A very simple way to “guarantee” privacy is to use hash function to generate hash values of records then to compare them in a private way using two or three party protocol. Because such encryption scheme is vulnerable to dictionary attacks, one can enhance the security by using keyed hash functions like SHA-1. However, this kind of data anonymization has the main drawback that it allows only to check whether two records are equal or not (equality and not similarity) which is feasible when dealing with dirty data.
Phonetic encoding is widely used in record linkage and database systems to generate blocks of candidates. It can also be used in PPRL to overcome the scalability problem. The basic idea of phonetic encoding it to produce a code for each name based on it pronunciation while tolerating small typos. Soundex for example generates codes of length four (One character followed by 3 digits), e.g. Carol and Carrell share the same code C640. Note that phonetic encoding is language dependent.
Bloom filter was originally presented by Bloom to efficiently check set membership. Its adaptation for PPRL was proposed by Schnell in a three-party protocol. The workflow to encode two record from two different parties into a bloom filters is and illustrated in Fig.7. First the QIDs of each record are tokenized to n-grams. Then starting with an empty bit array of length l, the elements of each set of tokens are mapped into the same bit array using k hash functions.

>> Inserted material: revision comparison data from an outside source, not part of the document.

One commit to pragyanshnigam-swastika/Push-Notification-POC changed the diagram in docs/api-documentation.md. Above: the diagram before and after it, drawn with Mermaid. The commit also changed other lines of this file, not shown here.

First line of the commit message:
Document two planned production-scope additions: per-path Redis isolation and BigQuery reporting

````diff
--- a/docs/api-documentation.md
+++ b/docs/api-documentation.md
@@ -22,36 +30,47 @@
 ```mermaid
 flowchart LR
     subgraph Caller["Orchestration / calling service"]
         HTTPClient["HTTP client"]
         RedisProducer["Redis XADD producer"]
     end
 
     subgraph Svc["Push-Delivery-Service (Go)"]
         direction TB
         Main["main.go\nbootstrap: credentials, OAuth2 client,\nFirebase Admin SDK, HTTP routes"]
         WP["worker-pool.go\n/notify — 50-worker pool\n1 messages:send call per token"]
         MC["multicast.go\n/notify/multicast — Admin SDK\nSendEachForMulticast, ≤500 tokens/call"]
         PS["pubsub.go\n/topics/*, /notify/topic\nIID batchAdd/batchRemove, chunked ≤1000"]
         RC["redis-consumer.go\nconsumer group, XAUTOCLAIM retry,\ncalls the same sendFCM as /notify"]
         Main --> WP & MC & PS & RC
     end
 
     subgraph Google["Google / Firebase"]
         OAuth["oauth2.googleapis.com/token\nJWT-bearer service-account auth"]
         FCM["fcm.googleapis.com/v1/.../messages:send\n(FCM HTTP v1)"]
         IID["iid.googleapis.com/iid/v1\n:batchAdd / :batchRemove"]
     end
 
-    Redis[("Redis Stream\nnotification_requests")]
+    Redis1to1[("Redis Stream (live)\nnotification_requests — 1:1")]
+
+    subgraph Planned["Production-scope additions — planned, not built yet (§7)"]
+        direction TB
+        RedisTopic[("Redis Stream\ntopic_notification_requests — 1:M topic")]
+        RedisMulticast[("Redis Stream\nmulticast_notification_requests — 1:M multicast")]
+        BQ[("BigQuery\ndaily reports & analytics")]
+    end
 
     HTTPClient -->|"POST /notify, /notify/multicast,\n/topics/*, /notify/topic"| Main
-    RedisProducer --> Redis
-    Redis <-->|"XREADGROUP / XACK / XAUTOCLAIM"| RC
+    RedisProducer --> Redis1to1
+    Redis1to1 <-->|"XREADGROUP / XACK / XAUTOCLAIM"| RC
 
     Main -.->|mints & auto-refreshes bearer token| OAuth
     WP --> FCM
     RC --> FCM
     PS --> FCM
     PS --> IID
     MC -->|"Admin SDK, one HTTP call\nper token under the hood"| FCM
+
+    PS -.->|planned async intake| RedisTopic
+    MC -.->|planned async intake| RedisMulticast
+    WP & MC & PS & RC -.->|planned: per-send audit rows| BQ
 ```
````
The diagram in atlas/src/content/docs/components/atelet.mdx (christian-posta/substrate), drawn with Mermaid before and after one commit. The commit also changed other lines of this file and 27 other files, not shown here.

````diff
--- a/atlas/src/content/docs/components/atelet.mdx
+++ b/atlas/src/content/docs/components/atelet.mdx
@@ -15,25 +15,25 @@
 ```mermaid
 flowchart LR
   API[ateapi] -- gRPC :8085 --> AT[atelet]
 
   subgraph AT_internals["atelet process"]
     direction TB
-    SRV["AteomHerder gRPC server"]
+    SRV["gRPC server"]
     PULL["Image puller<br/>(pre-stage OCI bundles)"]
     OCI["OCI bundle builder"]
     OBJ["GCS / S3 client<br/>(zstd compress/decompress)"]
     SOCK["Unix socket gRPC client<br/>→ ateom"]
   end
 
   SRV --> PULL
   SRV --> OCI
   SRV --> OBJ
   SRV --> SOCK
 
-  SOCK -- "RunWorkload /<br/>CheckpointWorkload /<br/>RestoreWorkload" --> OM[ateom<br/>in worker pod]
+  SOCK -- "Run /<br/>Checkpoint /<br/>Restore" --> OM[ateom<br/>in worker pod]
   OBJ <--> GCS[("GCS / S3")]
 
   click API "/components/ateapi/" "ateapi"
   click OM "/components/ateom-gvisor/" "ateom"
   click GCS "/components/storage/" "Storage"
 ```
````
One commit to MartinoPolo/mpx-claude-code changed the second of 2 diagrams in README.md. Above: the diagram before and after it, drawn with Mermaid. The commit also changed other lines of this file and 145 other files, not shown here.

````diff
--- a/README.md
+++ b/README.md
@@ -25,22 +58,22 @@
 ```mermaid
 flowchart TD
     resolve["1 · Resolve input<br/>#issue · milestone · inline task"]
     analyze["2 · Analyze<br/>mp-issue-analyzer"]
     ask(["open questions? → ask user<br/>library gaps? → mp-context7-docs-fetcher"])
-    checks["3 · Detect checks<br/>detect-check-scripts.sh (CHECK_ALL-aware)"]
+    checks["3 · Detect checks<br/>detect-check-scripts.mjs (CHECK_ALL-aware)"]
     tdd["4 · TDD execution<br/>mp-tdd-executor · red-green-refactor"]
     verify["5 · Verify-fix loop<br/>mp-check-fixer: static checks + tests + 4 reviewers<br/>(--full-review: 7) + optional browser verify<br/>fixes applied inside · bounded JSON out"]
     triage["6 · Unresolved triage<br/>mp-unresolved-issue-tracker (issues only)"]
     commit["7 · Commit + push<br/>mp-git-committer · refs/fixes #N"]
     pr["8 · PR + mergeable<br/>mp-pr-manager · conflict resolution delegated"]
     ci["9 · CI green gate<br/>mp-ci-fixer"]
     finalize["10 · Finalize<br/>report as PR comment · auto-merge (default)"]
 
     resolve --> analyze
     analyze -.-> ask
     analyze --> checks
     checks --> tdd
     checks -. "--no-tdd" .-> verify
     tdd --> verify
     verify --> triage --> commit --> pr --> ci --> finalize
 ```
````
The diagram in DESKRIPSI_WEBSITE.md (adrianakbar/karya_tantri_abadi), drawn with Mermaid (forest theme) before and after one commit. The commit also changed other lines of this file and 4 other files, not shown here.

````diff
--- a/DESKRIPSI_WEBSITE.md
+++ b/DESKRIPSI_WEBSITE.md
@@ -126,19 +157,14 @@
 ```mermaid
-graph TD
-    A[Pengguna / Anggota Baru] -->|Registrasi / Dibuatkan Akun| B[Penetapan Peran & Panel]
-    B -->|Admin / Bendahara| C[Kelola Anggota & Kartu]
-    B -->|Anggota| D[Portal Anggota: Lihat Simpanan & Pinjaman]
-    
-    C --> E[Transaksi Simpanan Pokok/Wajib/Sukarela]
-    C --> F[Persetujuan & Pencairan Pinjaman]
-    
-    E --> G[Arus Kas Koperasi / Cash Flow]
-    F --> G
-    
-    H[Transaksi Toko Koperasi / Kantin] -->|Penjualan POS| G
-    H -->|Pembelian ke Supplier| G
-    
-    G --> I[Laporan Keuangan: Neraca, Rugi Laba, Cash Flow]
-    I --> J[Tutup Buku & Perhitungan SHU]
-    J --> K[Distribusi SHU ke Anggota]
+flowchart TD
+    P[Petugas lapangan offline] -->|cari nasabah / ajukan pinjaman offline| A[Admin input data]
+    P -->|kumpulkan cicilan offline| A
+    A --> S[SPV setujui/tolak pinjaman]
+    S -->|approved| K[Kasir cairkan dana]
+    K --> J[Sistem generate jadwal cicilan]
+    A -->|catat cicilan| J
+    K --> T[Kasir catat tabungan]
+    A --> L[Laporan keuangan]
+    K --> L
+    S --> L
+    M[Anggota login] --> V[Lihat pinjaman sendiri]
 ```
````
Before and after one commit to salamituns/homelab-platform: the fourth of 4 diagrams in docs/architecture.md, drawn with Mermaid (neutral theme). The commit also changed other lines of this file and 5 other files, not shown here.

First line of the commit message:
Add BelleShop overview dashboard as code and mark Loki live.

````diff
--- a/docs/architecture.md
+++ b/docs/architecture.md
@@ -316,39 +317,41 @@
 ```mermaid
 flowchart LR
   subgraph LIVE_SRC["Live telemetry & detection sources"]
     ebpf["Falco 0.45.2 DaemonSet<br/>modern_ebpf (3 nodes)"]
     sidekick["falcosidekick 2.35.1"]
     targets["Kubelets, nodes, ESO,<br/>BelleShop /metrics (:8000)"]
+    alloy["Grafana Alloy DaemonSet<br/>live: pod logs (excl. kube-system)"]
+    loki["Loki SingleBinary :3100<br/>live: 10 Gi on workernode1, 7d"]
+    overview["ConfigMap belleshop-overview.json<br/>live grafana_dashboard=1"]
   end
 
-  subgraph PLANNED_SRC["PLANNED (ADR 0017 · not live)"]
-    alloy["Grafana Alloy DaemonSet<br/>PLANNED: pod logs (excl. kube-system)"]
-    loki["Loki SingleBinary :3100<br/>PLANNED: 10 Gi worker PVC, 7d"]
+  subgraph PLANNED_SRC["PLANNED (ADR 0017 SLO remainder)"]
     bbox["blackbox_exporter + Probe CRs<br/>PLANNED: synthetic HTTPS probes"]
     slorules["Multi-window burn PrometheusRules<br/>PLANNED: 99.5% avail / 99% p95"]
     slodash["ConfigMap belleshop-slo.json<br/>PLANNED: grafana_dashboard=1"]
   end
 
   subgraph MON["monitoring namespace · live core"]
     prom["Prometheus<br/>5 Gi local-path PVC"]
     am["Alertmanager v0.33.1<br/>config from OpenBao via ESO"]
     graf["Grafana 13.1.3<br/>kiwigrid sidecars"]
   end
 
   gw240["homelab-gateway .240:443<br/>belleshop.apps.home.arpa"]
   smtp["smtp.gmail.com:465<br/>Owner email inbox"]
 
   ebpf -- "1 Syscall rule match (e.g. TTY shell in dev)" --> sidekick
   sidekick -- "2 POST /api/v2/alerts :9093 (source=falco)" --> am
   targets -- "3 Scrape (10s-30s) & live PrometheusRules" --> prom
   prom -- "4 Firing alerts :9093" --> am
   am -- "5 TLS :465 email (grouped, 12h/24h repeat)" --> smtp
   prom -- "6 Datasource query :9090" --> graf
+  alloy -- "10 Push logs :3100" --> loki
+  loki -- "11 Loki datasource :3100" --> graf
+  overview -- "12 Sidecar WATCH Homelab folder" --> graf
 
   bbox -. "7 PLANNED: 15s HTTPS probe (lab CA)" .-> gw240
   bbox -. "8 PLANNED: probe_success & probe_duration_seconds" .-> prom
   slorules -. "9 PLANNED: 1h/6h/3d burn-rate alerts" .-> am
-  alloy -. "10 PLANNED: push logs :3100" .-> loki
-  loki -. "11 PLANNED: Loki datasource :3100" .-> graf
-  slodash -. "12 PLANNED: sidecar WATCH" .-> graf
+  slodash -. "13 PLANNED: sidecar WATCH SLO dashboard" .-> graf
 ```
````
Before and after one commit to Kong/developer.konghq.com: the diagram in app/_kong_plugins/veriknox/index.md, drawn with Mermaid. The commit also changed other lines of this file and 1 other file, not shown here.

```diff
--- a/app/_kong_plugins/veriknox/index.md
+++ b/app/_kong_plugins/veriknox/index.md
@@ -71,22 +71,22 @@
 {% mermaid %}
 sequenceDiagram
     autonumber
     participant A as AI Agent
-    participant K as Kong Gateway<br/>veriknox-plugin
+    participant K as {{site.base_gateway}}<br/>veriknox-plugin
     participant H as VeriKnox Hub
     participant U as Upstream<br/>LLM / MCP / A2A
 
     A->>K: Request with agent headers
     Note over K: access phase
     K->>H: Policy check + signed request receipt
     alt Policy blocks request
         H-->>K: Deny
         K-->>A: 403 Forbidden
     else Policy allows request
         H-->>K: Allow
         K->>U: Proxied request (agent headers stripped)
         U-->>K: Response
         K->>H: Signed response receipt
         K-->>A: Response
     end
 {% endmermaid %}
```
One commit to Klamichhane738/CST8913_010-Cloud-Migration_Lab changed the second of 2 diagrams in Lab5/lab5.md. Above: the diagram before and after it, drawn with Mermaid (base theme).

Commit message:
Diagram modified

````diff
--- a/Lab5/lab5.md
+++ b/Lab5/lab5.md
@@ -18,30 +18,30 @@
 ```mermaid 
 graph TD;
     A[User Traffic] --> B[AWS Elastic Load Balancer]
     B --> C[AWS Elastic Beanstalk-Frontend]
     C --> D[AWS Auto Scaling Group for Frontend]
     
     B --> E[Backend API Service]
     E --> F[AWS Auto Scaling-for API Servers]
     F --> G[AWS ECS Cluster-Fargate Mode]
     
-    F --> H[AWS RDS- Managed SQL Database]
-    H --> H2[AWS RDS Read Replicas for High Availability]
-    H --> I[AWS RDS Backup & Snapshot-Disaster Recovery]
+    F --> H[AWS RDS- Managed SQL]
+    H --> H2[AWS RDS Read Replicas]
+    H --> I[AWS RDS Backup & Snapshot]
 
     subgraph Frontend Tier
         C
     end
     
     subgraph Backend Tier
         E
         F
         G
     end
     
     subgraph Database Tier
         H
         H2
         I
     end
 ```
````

When appropriate parameters are used, like length of the bit array and the number of hash functions, bloom filter can provide high privacy and result’s quality. Furthermore the authors proposed some methods to harden it.